Discord, too, is human.
A thought flitted through my mind during an argument today. It’s Beltane. Why are we fighting? Just a thought, and a pang of disappointment in myself. I could offer any number of excuses:
Oh, hot-button topic.
Oh, woman things.
Of those excuses, the second one is the closest to valid, but really? None of them are.
Beltane is a day like any other. The divine is the mundane is the divine; the universe is in us as much as it’s too vast to imagine. We don’t stop existing as humans simply because it’s a holy day. We can try to be more human to each other, which is an excellent goal indeed, but we don’t stop feeling what we feel.
So if I’m upset and he’s upset, we’ll fight, and it’ll be healthy because otherwise we’re stifling what makes us who we are. We’re hiding our emotions behind masks. Nobody can live behind a mask. Exist, sure, but live? What is Beltane if not a celebration of life? What is life if not a balance between harmony and discord? I mean, why else would so many philosophies come with dualities–yin and yang, Heaven and Hell? (Not that they’re analogous to each other. Just that there are dualities.)
I’ll love him no less for our differences. I’ll love him more because we have them and they don’t tear us apart. This, too, is human. This, too, is real. I have been around people who agreed with me solely because they wanted to. I do not need a chorus of affirmations. I need reality, humanity, in all its variations. Harmony and discord. Lacking one, the other means nothing.
That is my place in the universe. That is the lesson today, when the veil is thin. We are made of duality.
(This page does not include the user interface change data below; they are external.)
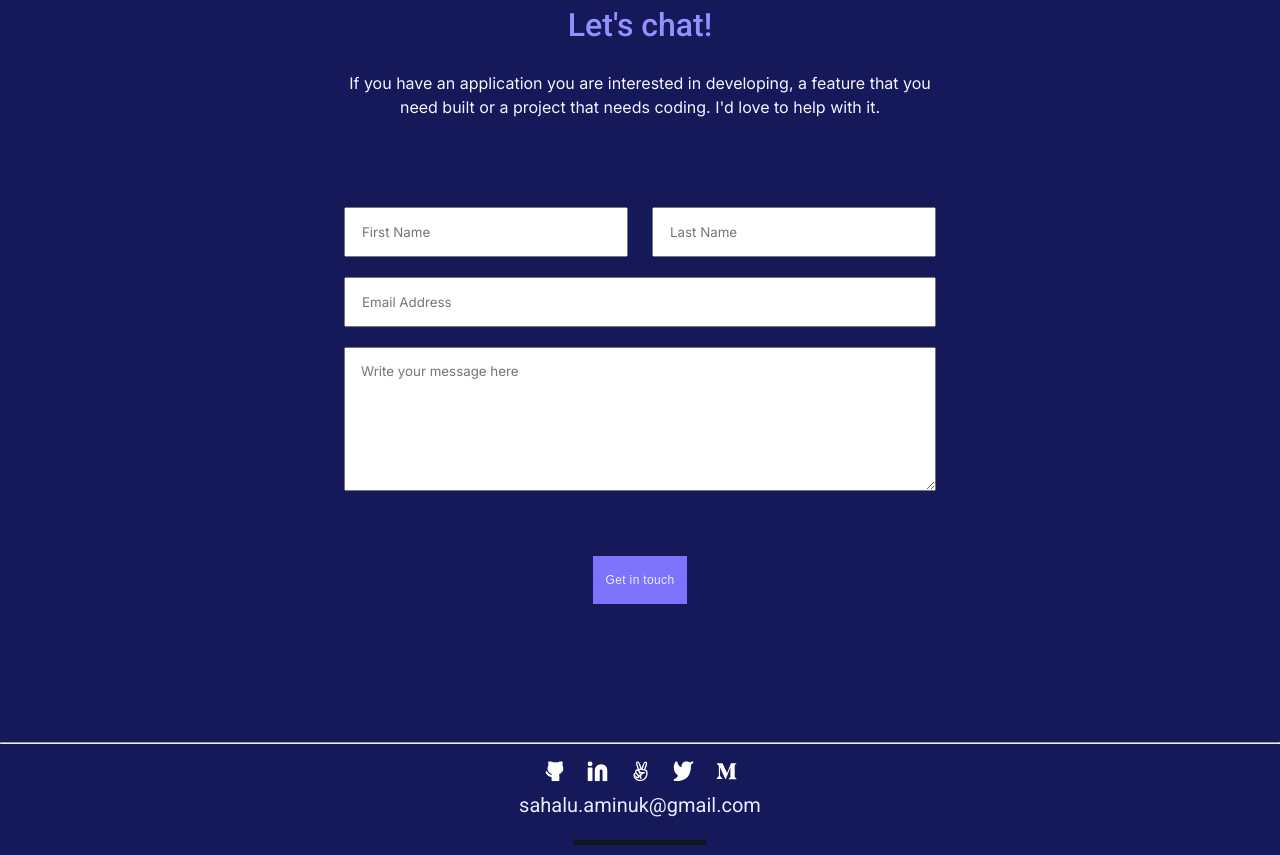
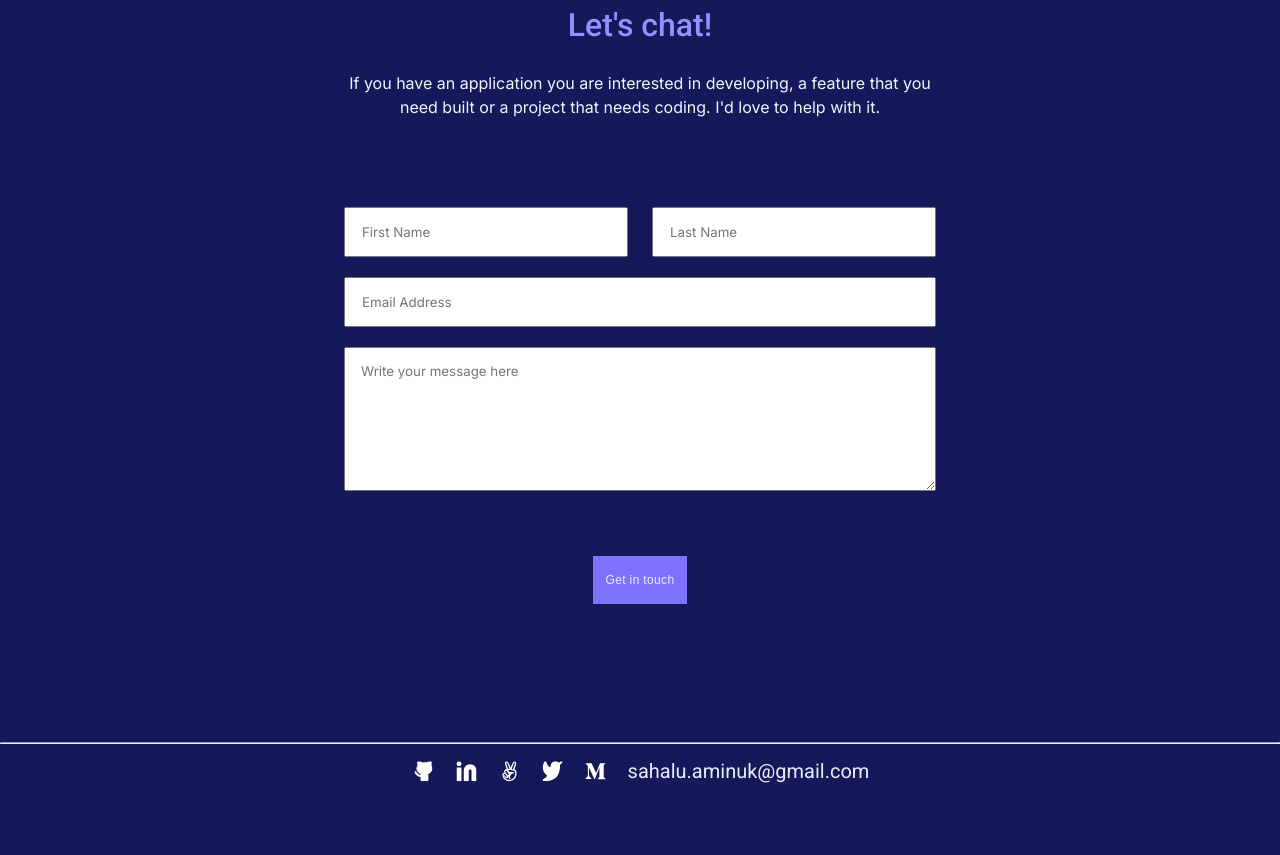
Before and after one commit to sahlminkok/sahal-portfolio, a website: page index.html in a window 1280 px wide. Shown: the part 3643-4498 px from the top of the page. After the commit the page ends 4450 px from the top, so only its background shows below. Drawn offline with Linux system fonts and the light colour scheme.

Commit message:
Add desktop version style for footer

```diff
--- a/assets/styles/layout/_footer.scss
+++ b/assets/styles/layout/_footer.scss
@@ -2,6 +2,13 @@
   display: flex;
   flex-direction: column;
   align-items: center;
+
+  &-div {
+    display: flex;
+    flex-direction: column;
+    justify-content: center;
+    align-items: center;
+  }
 
   &-icons {
     padding-top: 1.5rem;
@@ -25,3 +32,22 @@
     margin-bottom: 1rem;
   }
 }
+
+@media screen and (min-width: 48em) {
+  .footer {
+
+    &-div {
+      flex-direction: row;
+      padding-bottom: 1.6rem;
+
+      &-mail {
+        padding-top: 0.6rem;
+        padding-left: 2rem;
+      }
+    }
+
+    &-home-indicator {
+      display: none;
+    }
+  }
+}
--- a/index.html
+++ b/index.html
@@ -213,6 +213,7 @@
         <hr />
       </div>
 
+      <div class="footer-div">
         <div class="social-media footer-icons">
           <ul>
             <li>
@@ -243,9 +244,10 @@
           </ul>
         </div>
 
-      <a href="mailto:sahalu.aminuk@gmail.com" id="mail"
+        <a href="mailto:sahalu.aminuk@gmail.com" id="mail" class="footer-div-mail"
           >sahalu.aminuk@gmail.com</a
         >
+      </div>
 
       <div class="footer-home-indicator"></div>
     </footer>
```
Also changed, not shown: assets/styles/style.css. Lines whose indentation alone changed are shown as unchanged.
I am a balance of elements, and I embrace them individually just as I embrace what they form. I, too, am human. May I never forget it.